Integrating funds for health and social care: an evidence review
Integrated funds for health and social care are one possible way of improving care for people with complex care requirements. If integrated funds facilitate coordinated care, this could support improvements in patient experience, and health and social care outcomes, reduce avoidable hospital admissions and delayed discharges, and so reduce costs. In this article, we examine whether this potential has been realized in practice.
We propose a framework based on agency theory for understanding the role that integrated funding can play in promoting coordinated care, and review the evidence to see whether the expected effects are realized in practice. We searched eight electronic databases and relevant websites, and checked reference lists of reviews and empirical studies. We extracted data on the types of funding integration used by schemes, their benefits and costs (including unintended effects), and the barriers to implementation. We interpreted our findings with reference to our framework.

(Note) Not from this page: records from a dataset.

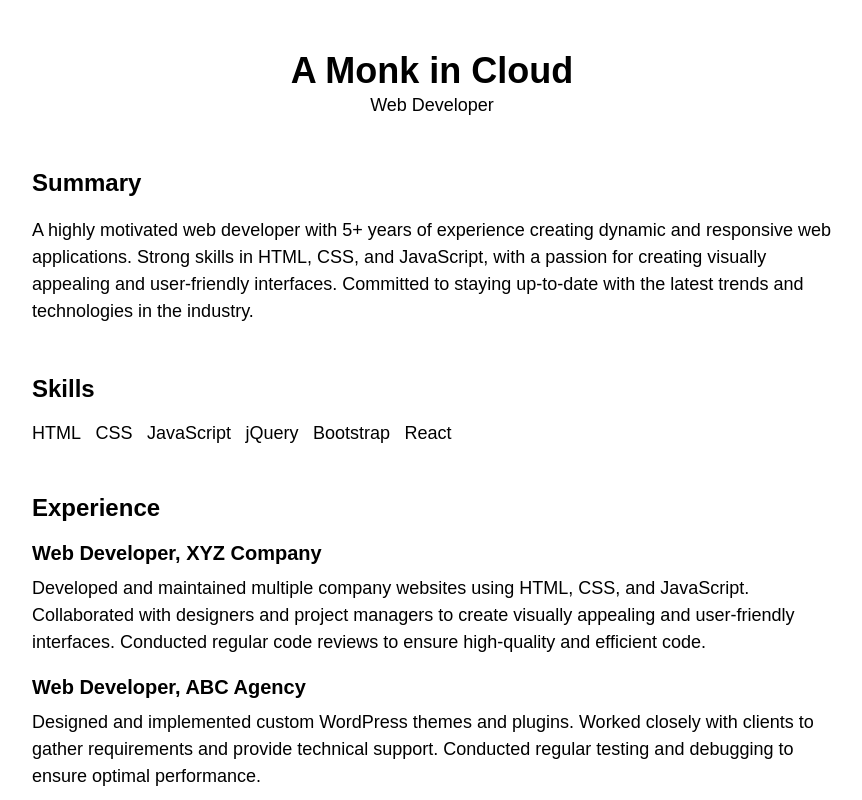
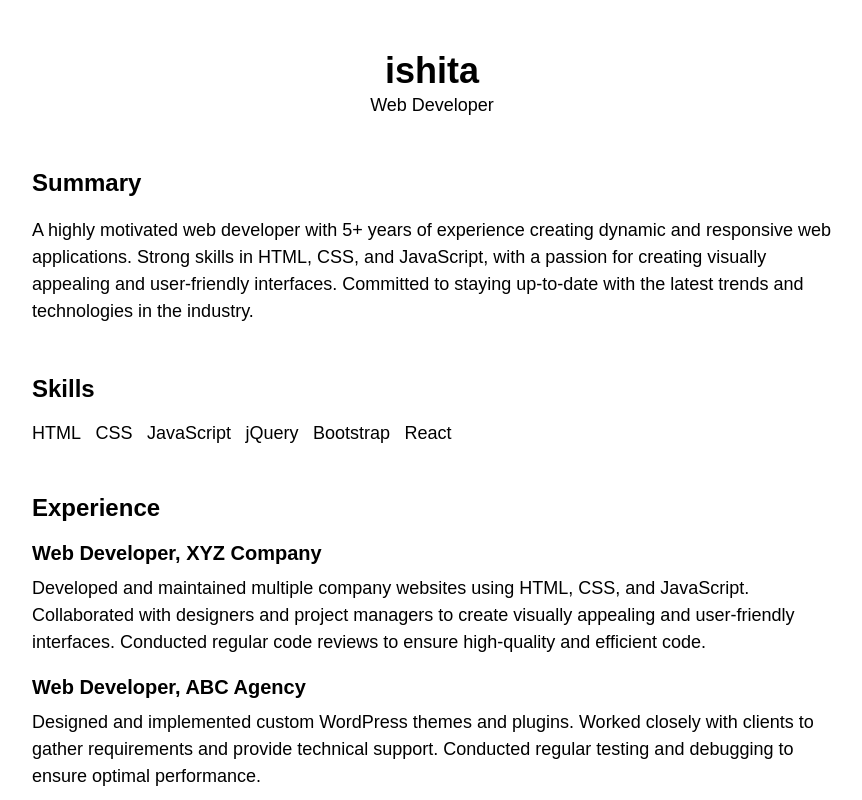
Before and after one commit to ishita7899/project1, a plain HTML site: page index.html in a window 1280 px wide. Shown: the top 800 px of the page, without its empty margins (208-1070 px from the left). Drawn offline with Linux system fonts and the light colour scheme.

Commit message:
Update index.html

```diff
--- a/index.html
+++ b/index.html
@@ -7,7 +7,7 @@
 <body>
 	<div class="container">
 		<header>
-			<h1>A Monk in Cloud</h1>
+			<h1> ishita </h1>
 			<p>Web Developer</p>
 		</header>
 		<section>
```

The review included 38 schemes from eight countries. Most of the randomized evidence came from Australia, with nonrandomized comparative evidence available from Australia, Canada, England, Sweden and the US. None of the comparative evidence isolated the effect of integrated funding; instead, studies assessed the effects of ‘integrated financing plus integrated care’ (i.e. ‘integration’) relative to usual care. Most schemes (24/38) assessed health outcomes, of which over half found no significant impact on health. The impact of integration on secondary care costs or use was assessed in 34 schemes. In 11 schemes, integration had no significant effect on secondary care costs or utilisation. Only three schemes reported significantly lower secondary care use compared with usual care. In the remaining 19 schemes, the evidence was mixed or unclear. Some schemes achieved short-term reductions in delayed discharges, but there was anecdotal evidence of unintended consequences such as premature hospital discharge and heightened risk of readmission. No scheme achieved a sustained reduction in hospital use. The primary barrier was the difficulty of implementing financial integration, despite the existence of statutory and regulatory support. Even where funds were successfully pooled, budget holders’ control over access to services remained limited. Barriers in the form of differences in performance frameworks, priorities and governance were prominent amongst the UK schemes, whereas difficulties in linking different information systems were more widespread. Despite these barriers, many schemes – including those that failed to improve health or reduce costs – reported that access to care had improved. Some of these schemes revealed substantial levels of unmet need and so total costs increased.
It is often assumed in policy that integrating funding will promote integrated care, and lead to better health outcomes and lower costs. Both our agency theory-based framework and the evidence indicate that the link is likely to be weak. Integrated care may uncover unmet need. Resolving this can benefit both individuals and society, but total care costs are likely to rise. Provided that integration delivers improvements in quality of life, even with additional costs, it may, nonetheless, offer value for money.